The flu season has hit with a vengeance this year; worst in more than a decade by most reports.
The media, doctors, drug stores et all, are clamoring even more than usual that we get our flu shots. Why is this our “go-to” solution? Whether you believe because it works, or because there’s money to be made, I think the answer lies somewhere in between.
What’s so wrong with the flu shot? Many a paper, study, and report have been written on the topic. It’s controversial with strong beliefs on both sides of the fence.
From Dr. Joseph Mercola: “To speed up flu vaccine production, the US FDA has approved a new insect-based, genetically engineered flu vaccine, as well as vaccines grown in cultures of dog kidney cells rather than eggs.
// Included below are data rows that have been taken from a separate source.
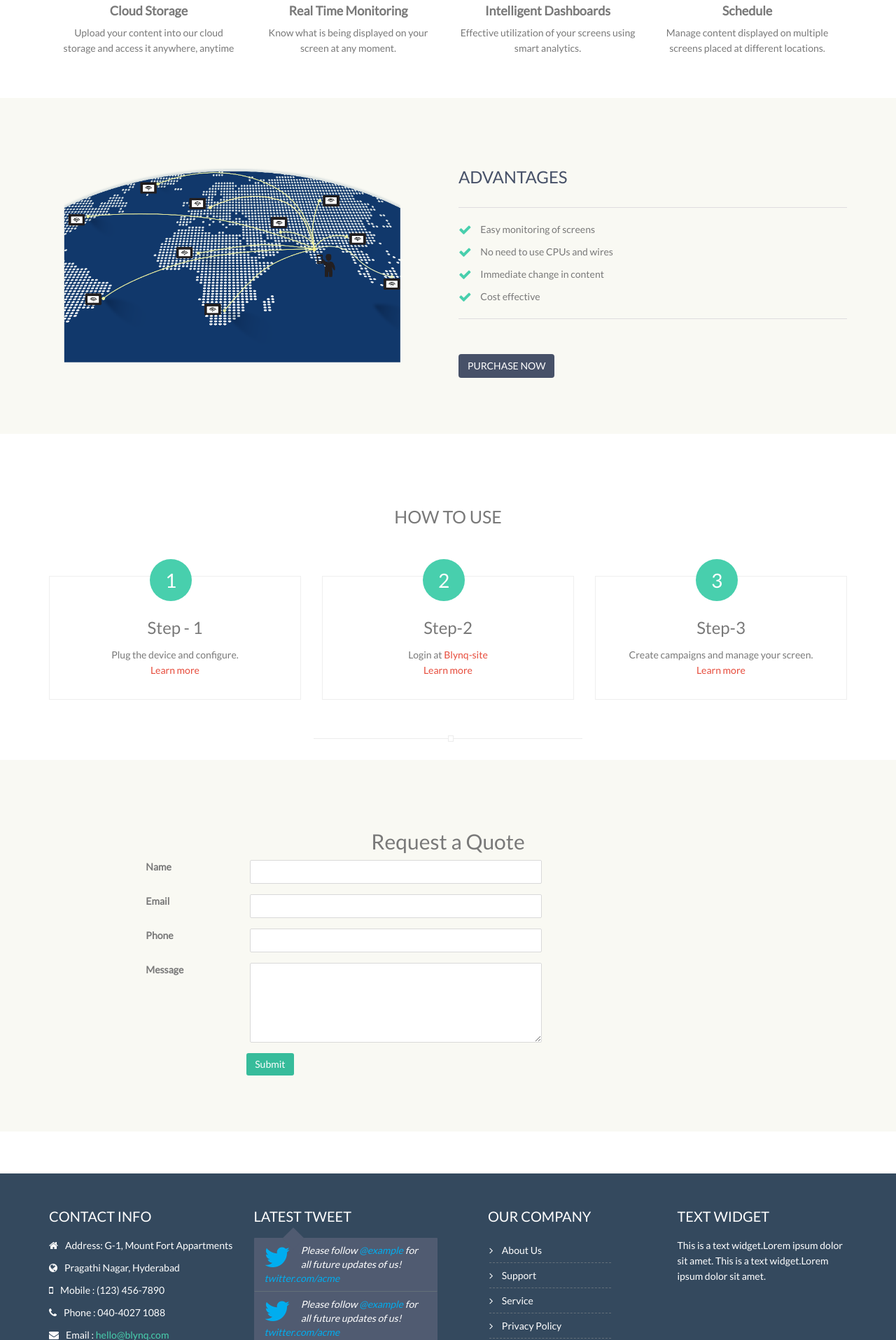
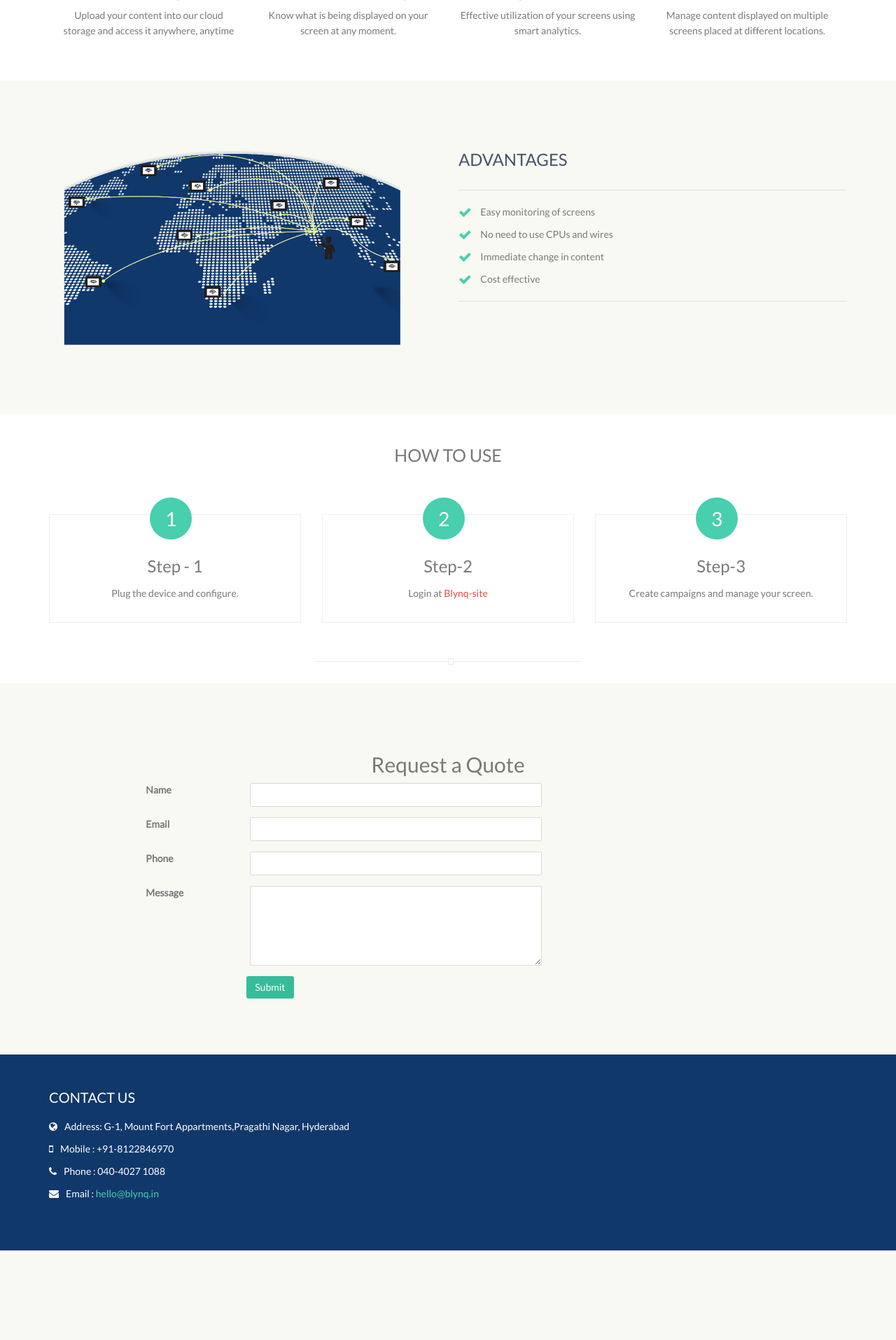
Before and after one commit to nipuniitg/blynqServer, a Django app: template blynq/templates/landing_page_content.html in a window 1280 px wide. Shown: the part 895-2810 px from the top of the page at 70% size. After the commit the page ends 2682 px from the top, so only its background shows below. Run offline with Django 3.2, Linux system fonts and the light colour scheme; the template is opened without the code that fills it, so the values that code supplies are empty; some libraries are stand-ins or nearby versions.

Commit message:
Removed slider and updated contact us info and nav bar  in LandingPage

```diff
--- a/blynq/static/LandingPage/css/style.css
+++ b/blynq/static/LandingPage/css/style.css
@@ -41,7 +41,7 @@ p { line-height: 22px }
 /*header*/
 .head-section {
     border-bottom: 1px solid #eee;
-    background-color: #11386e
+    background-color: #11386b
  }
 .head-section .navbar {
     margin-bottom: 0;
@@ -140,10 +140,10 @@ ul.dropdown-menu { border: none }
     -o-transition: all .3s ease;
     transition: all .3s ease;
 }
-.head-section .navbar { min-height: 85px }
+.head-section .navbar { min-height: 70px }
 .head-section .navbar-nav > li {
-    padding-bottom: 25px;
-    padding-top: 30px;
+    padding-bottom: 10px;
+    padding-top: 20px;
 }
 .head-section ul.navbar-nav li:last-child() { margin-left: 10px !important }
 .head-section  .navbar-nav > li > a {
@@ -1255,7 +1255,7 @@ ul.tag li a {
 }
 /*footer*/
 .footer {
-    background: #34495e;
+    background: #11386b;
     color: #fff;
     padding: 50px 0;
     display: inline-block;
@@ -1492,7 +1492,7 @@ ul.page-footer-list li i { padding-right: 10px }
 /*property*/
 .property {
     padding: 80px 0;
-    margin-bottom: 60px;
+    /*margin-bottom: 60px;*/
     background-color: #fafafa;
 }
 .bg-lg { background:#f9f9f3  }
--- a/blynq/templates/landing_page.html
+++ b/blynq/templates/landing_page.html
@@ -4,13 +4,13 @@
 <head>
     <meta charset="utf-8">
     <meta name="viewport" content="width=device-width, initial-scale=1.0">
-    <meta name="description" content="Developed BlynQ team">
+    <meta name="description" content="Developed by BlynQ team">
     <meta name="author" content="BlynQ team">
     <meta name="keywords"
           content="Blynq , Digital Signage Solution, display, Manage Screens, Intelligent Dashboards, Content Schedules">
 
     <title>
-        BlynQ Landing Page
+        Digital Signage with engaging content @BlynQ.in
     </title>
 
     <!-- Bootstrap core CSS -->
--- a/blynq/templates/landing_page_content.html
+++ b/blynq/templates/landing_page_content.html
@@ -12,7 +12,7 @@
                 <span class="icon-bar"></span>
                 <span class="icon-bar"></span>
             </button>
-            <a class="navbar-brand" href="/" style="height:80px;width:200px">
+            <a class="navbar-brand" href="/" style="height:60px;width:150px">
                 <img src="{%static 'LandingPage/img/BlynQ_Logo.png'%}" style="height:100%;width:100%">
             </a>
         </div>
@@ -48,20 +48,21 @@
         <div class="row" style="padding:10%;">
             <div id="display_screen" class="col-md-6 col-md-offset-1">
                 <div id="screen_wrapper">
-                    <div id="slider">
-                        <figure>
-                            <img src="{%static 'LandingPage/img/website_Image.png'%}" alt>
-                            <img src="{%static 'LandingPage/img/blynq_background.png'%}" alt>
-                            <img src="{%static 'LandingPage/img/person_1.png'%}">
-                            <img src="{%static 'LandingPage/img/person_2.png'%}">
-                            <img src="{%static 'LandingPage/img/person_3.png'%}">
-                        </figure>
-                    </div>
+                    <!--<div id="slider">-->
+                        <!--<figure>-->
+                            <!--<img src="{%static 'LandingPage/img/website_Image.png'%}" alt>-->
+                            <!--<img src="{%static 'LandingPage/img/blynq_background.png'%}" alt>-->
+                            <!--<img src="{%static 'LandingPage/img/person_1.png'%}">-->
+                            <!--<img src="{%static 'LandingPage/img/person_2.png'%}">-->
+                            <!--<img src="{%static 'LandingPage/img/person_3.png'%}">-->
+                        <!--</figure>-->
+                    <!--</div>-->
+                    <img style="max-height:100%;max-width:100%"src="{%static 'LandingPage/img/blynq_background.png'%}" alt>
                 </div>
             </div>
             <div class="col-md-5">
                 <h1>
-                    Manage content smartly
+                    Managing screens was never easy before
                 </h1>
             </div>
         </div>
@@ -180,9 +181,9 @@
                     Cost effective
                 </p>
                 <hr>
-                <a href="javascript:;" class="btn btn-purchase">
-                    Purchase now
-                </a>
+                <!--<a href="javascript:;" class="btn btn-purchase">-->
+                    <!--Purchase now-->
+                <!--</a>-->
             </div>
         </div>
     </div>
@@ -214,9 +215,9 @@
                         <p>
                             Plug the device and configure.
                             <br>
-                            <a href="#">
-                                Learn more
-                            </a>
+                            <!--<a href="#">-->
+                                <!--Learn more-->
+                            <!--</a>-->
                         </p>
                     </div>
                 </div>
@@ -235,9 +236,9 @@
                         <p>
                             Login at <a href="www.blynq.in/login">Blynq-site</a>
                             <br>
-                            <a href="#">
-                                Learn more
-                            </a>
+                            <!--<a href="#">-->
+                                <!--Learn more-->
+                            <!--</a>-->
                         </p>
                     </div>
                 </div>
@@ -256,9 +257,9 @@
                         <p>
                             Create campaigns and manage your screen.
                             <br>
-                            <a href="#">
-                                Learn more
-                            </a>
+                            <!--<a href="#">-->
+                                <!--Learn more-->
+                            <!--</a>-->
                         </p>
                     </div>
                 </div>
@@ -332,124 +333,123 @@
 <footer class="footer" id="contactUs">
     <div class="container">
         <div class="row">
-            <div class="col-lg-3 col-sm-3 address wow fadeInUp" data-wow-duration="2s" data-wow-delay=".1s">
+            <div class="col-md-12 col-sm-3 address wow fadeInUp" data-wow-duration="2s" data-wow-delay=".1s">
                 <h1>
-                    contact info
+                    Contact Us
                 </h1>
                 <address>
-                    <p><i class="fa fa-home pr-10"></i>Address: G-1, Mount Fort Appartments</p>
-                    <p><i class="fa fa-globe pr-10"></i>Pragathi Nagar, Hyderabad </p>
-                    <p><i class="fa fa-mobile pr-10"></i>Mobile : (123) 456-7890 </p>
+                    <p><i class="fa fa-globe pr-10"></i>Address: G-1, Mount Fort Appartments,Pragathi Nagar, Hyderabad</p>
+                    <p><i class="fa fa-mobile pr-10"></i>Mobile : +91-8122846970 </p>
                     <p><i class="fa fa-phone pr-10"></i>Phone : 040-4027 1088 </p>
-                    <p><i class="fa fa-envelope pr-10"></i>Email : <a href="javascript:;">hello@blynq.com</a></p>
+                    <p><i class="fa fa-envelope pr-10"></i>Email : <a href="javascript:;">hello@blynq.in</a></p>
                 </address>
             </div>
-            <div class="col-lg-3 col-sm-3 wow fadeInUp" data-wow-duration="2s" data-wow-delay=".3s">
-                <h1>latest tweet</h1>
-                <div class="tweet-box">
-                    <i class="fa fa-twitter"></i>
-                    <em>
-                        Please follow
-                        <a href="javascript:;">@example</a>
-                        for all future updates of us!
-                        <a href="javascript:;">twitter.com/acme</a>
-                    </em>
-                </div>
-                <div class="tweet-box">
-                    <i class="fa fa-twitter"></i>
-                    <em>
-                        Please follow
-                        <a href="javascript:;">@example</a>
-                        for all future updates of us!
-                        <a href="javascript:;">twitter.com/acme</a>
-                    </em>
-                </div>
-                <div class="tweet-box">
-                    <i class="fa fa-twitter"></i>
-                    <em>
-                        Please follow
-                        <a href="javascript:;">@example</a>
-                        for all future updates of us!
-                        <a href="javascript:;">twitter.com/acme</a>
-                    </em>
-                </div>
-            </div>
-            <div class="col-lg-3 col-sm-3">
-                <div class="page-footer wow fadeInUp" data-wow-duration="2s" data-wow-delay=".5s">
-                    <h1>
-                        Our Company
-                    </h1>
-                    <ul class="page-footer-list">
-                        <li>
-                            <i class="fa fa-angle-right"></i>
-                            <a href="about.html">About Us</a>
-                        </li>
-                        <li>
-                            <i class="fa fa-angle-right"></i>
-                            <a href="faq.html">Support</a>
-                        </li>
-                        <li>
-                            <i class="fa fa-angle-right"></i>
-                            <a href="service.html">Service</a>
-                        </li>
-                        <li>
-                            <i class="fa fa-angle-right"></i>
-                            <a href="privacy-policy.html">Privacy Policy</a>
-                        </li>
-                        <li>
-                            <i class="fa fa-angle-right"></i>
-                            <a href="terms.html">Term & condition</a>
-                        </li>
-                    </ul>
-                </div>
-            </div>
-            <div class="col-lg-3 col-sm-3">
-                <div class="text-footer wow fadeInUp" data-wow-duration="2s" data-wow-delay=".7s">
-                    <h1>
-                        Text Widget
-                    </h1>
-                    <p>
-                        This is a text widget.Lorem ipsum dolor sit amet.
-                        This is a text widget.Lorem ipsum dolor sit amet.
-                    </p>
-                </div>
-            </div>
+            <!--<div class="col-lg-3 col-sm-3 wow fadeInUp" data-wow-duration="2s" data-wow-delay=".3s">-->
+                <!--<h1>latest tweet</h1>-->
+                <!--<div class="tweet-box">-->
+                    <!--<i class="fa fa-twitter"></i>-->
+                    <!--<em>-->
+                        <!--Please follow-->
+                        <!--<a href="javascript:;">@example</a>-->
+                        <!--for all future updates of us!-->
+                        <!--<a href="javascript:;">twitter.com/acme</a>-->
+                    <!--</em>-->
+                <!--</div>-->
+                <!--<div class="tweet-box">-->
+                    <!--<i class="fa fa-twitter"></i>-->
+                    <!--<em>-->
+                        <!--Please follow-->
+                        <!--<a href="javascript:;">@example</a>-->
+                        <!--for all future updates of us!-->
+                        <!--<a href="javascript:;">twitter.com/acme</a>-->
+                    <!--</em>-->
+                <!--</div>-->
+                <!--<div class="tweet-box">-->
+                    <!--<i class="fa fa-twitter"></i>-->
+                    <!--<em>-->
+                        <!--Please follow-->
+                        <!--<a href="javascript:;">@example</a>-->
+                        <!--for all future updates of us!-->
+                        <!--<a href="javascript:;">twitter.com/acme</a>-->
+                    <!--</em>-->
+                <!--</div>-->
+            <!--</div>-->
+            <!--<div class="col-lg-3 col-sm-3">-->
+                <!--<div class="page-footer wow fadeInUp" data-wow-duration="2s" data-wow-delay=".5s">-->
+                    <!--<h1>-->
+                        <!--Our Company-->
+                    <!--</h1>-->
+                    <!--<ul class="page-footer-list">-->
+                        <!--<li>-->
+                            <!--<i class="fa fa-angle-right"></i>-->
+                            <!--<a href="about.html">About Us</a>-->
+                        <!--</li>-->
+                        <!--<li>-->
+                            <!--<i class="fa fa-angle-right"></i>-->
+                            <!--<a href="faq.html">Support</a>-->
+                        <!--</li>-->
+                        <!--<li>-->
+                            <!--<i class="fa fa-angle-right"></i>-->
+                            <!--<a href="service.html">Service</a>-->
+                        <!--</li>-->
+                        <!--<li>-->
+                            <!--<i class="fa fa-angle-right"></i>-->
+                            <!--<a href="privacy-policy.html">Privacy Policy</a>-->
+                        <!--</li>-->
+                        <!--<li>-->
+                            <!--<i class="fa fa-angle-right"></i>-->
+                            <!--<a href="terms.html">Term & condition</a>-->
+                        <!--</li>-->
+                    <!--</ul>-->
+                <!--</div>-->
+            <!--</div>-->
+            <!--<div class="col-lg-3 col-sm-3">-->
+                <!--<div class="text-footer wow fadeInUp" data-wow-duration="2s" data-wow-delay=".7s">-->
+                    <!--<h1>-->
+                        <!--Text Widget-->
+                    <!--</h1>-->
+                    <!--<p>-->
+                        <!--This is a text widget.Lorem ipsum dolor sit amet.-->
+                        <!--This is a text widget.Lorem ipsum dolor sit amet.-->
+                    <!--</p>-->
+                <!--</div>-->
+            <!--</div>-->
         </div>
     </div>
 </footer>
 <!-- footer end -->
 <!--small footer start -->
-<footer class="footer-small">
-    <div class="container">
-        <div class="row">
-            <div class="col-lg-6 col-sm-6 pull-right">
-                <ul class="social-link-footer list-unstyled">
-                    <li class="wow flipInX" data-wow-duration="2s" data-wow-delay=".1s"><a href="#"><i
-                            class="fa fa-facebook"></i></a></li>
-                    <li class="wow flipInX" data-wow-duration="2s" data-wow-delay=".2s"><a href="#"><i
-                            class="fa fa-google-plus"></i></a></li>
-                    <li class="wow flipInX" data-wow-duration="2s" data-wow-delay=".3s"><a href="#"><i
-                            class="fa fa-dribbble"></i></a></li>
-                    <li class="wow flipInX" data-wow-duration="2s" data-wow-delay=".4s"><a href="#"><i
-                            class="fa fa-linkedin"></i></a></li>
-                    <li class="wow flipInX" data-wow-duration="2s" data-wow-delay=".5s"><a href="#"><i
-                            class="fa fa-twitter"></i></a></li>
-                    <li class="wow flipInX" data-wow-duration="2s" data-wow-delay=".6s"><a href="#"><i
-                            class="fa fa-skype"></i></a></li>
-                    <li class="wow flipInX" data-wow-duration="2s" data-wow-delay=".7s"><a href="#"><i
-                            class="fa fa-github"></i></a></li>
-                    <li class="wow flipInX" data-wow-duration="2s" data-wow-delay=".8s"><a href="#"><i
-                            class="fa fa-youtube"></i></a></li>
-                </ul>
-            </div>
-            <div class="col-md-4">
-                <div class="copyright">
-                    <p></p>
-                </div>
-            </div>
-        </div>
-    </div>
-</footer>
+<!--<footer class="footer-small">-->
+    <!--<div class="container">-->
+        <!--<div class="row">-->
+            <!--<div class="col-lg-6 col-sm-6 pull-right">-->
+                <!--<ul class="social-link-footer list-unstyled">-->
+                    <!--<li class="wow flipInX" data-wow-duration="2s" data-wow-delay=".1s"><a href="#"><i-->
+                            <!--class="fa fa-facebook"></i></a></li>-->
+                    <!--<li class="wow flipInX" data-wow-duration="2s" data-wow-delay=".2s"><a href="#"><i-->
+                            <!--class="fa fa-google-plus"></i></a></li>-->
+                    <!--<li class="wow flipInX" data-wow-duration="2s" data-wow-delay=".3s"><a href="#"><i-->
+                            <!--class="fa fa-dribbble"></i></a></li>-->
+                    <!--<li class="wow flipInX" data-wow-duration="2s" data-wow-delay=".4s"><a href="#"><i-->
+                            <!--class="fa fa-linkedin"></i></a></li>-->
+                    <!--<li class="wow flipInX" data-wow-duration="2s" data-wow-delay=".5s"><a href="#"><i-->
+                            <!--class="fa fa-twitter"></i></a></li>-->
+                    <!--<li class="wow flipInX" data-wow-duration="2s" data-wow-delay=".6s"><a href="#"><i-->
+                            <!--class="fa fa-skype"></i></a></li>-->
+                    <!--<li class="wow flipInX" data-wow-duration="2s" data-wow-delay=".7s"><a href="#"><i-->
+                            <!--class="fa fa-github"></i></a></li>-->
+                    <!--<li class="wow flipInX" data-wow-duration="2s" data-wow-delay=".8s"><a href="#"><i-->
+                            <!--class="fa fa-youtube"></i></a></li>-->
+                <!--</ul>-->
+            <!--</div>-->
+            <!--<div class="col-md-4">-->
+                <!--<div class="copyright">-->
+                    <!--<p></p>-->
+                <!--</div>-->
+            <!--</div>-->
+        <!--</div>-->
+    <!--</div>-->
+<!--</footer>-->
 <!--small footer end-->
 
 
```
And while mainstream media claims the flu vaccine is working well this year, a recent review of published research shows flu vaccines are ineffective at best, and produce neurological complications at worst, while having no effect at all on hospitalizations or working days lost.”
Additionally, many vaccinations contain mercury, formaldehyde, and aluminum as preservatives. Do we really want these ingredients in our body?
The best way to beat the flu is a strong immune system, achieved among other ways by:
- Reducing consumption of sugar and processed foods (they’re dead food devoid of nutrition)
- Drinking plenty of water
- Getting a good eight hours of sleep a day
- Eating foods rich in antioxidants (fruits, vegetables and dark leafy greens)
- Exercising regularly
- Washing your hands
- Staying away from hospitals
In the past 60 years, vaccinations have taken the medical community by storm. In the 1950s, doctors only recommended five vaccinations. Since then, the number of recommended vaccines has more than doubled. Now doctors are encouraging people to get 14 vaccinations. This would not be so startling were it not for the fact that the government is starting to require that students attending any public or private school get vaccinated.
The increase in vaccinations in this decade may be making the United States as a whole less healthy as studies are beginning to suggest that excess vaccination has a possible correlation to health related issues.
“In 1950, before routine vaccinations became a reality, the United States had the third lowest infant mortality rate in the world. By 1986, the U.S. infant mortality rate dropped to 17th place and by 1995 the U.S. had fallen further to 24th place.”
Not only have the infant mortality rates in the U.S. increased, there is evidence that many health conditions, such as allergies, asthma, ADHD and autism are more common in vaccinated children than unvaccinated children.
If you’re interested in learning more about vaccinations and immunizations for your children, check out The Sanctity of Human Blood by Dr. Tim O'Shea. It breaks down the diseases by category so you can make a more informed choice regarding specific vaccinations or immunization in general.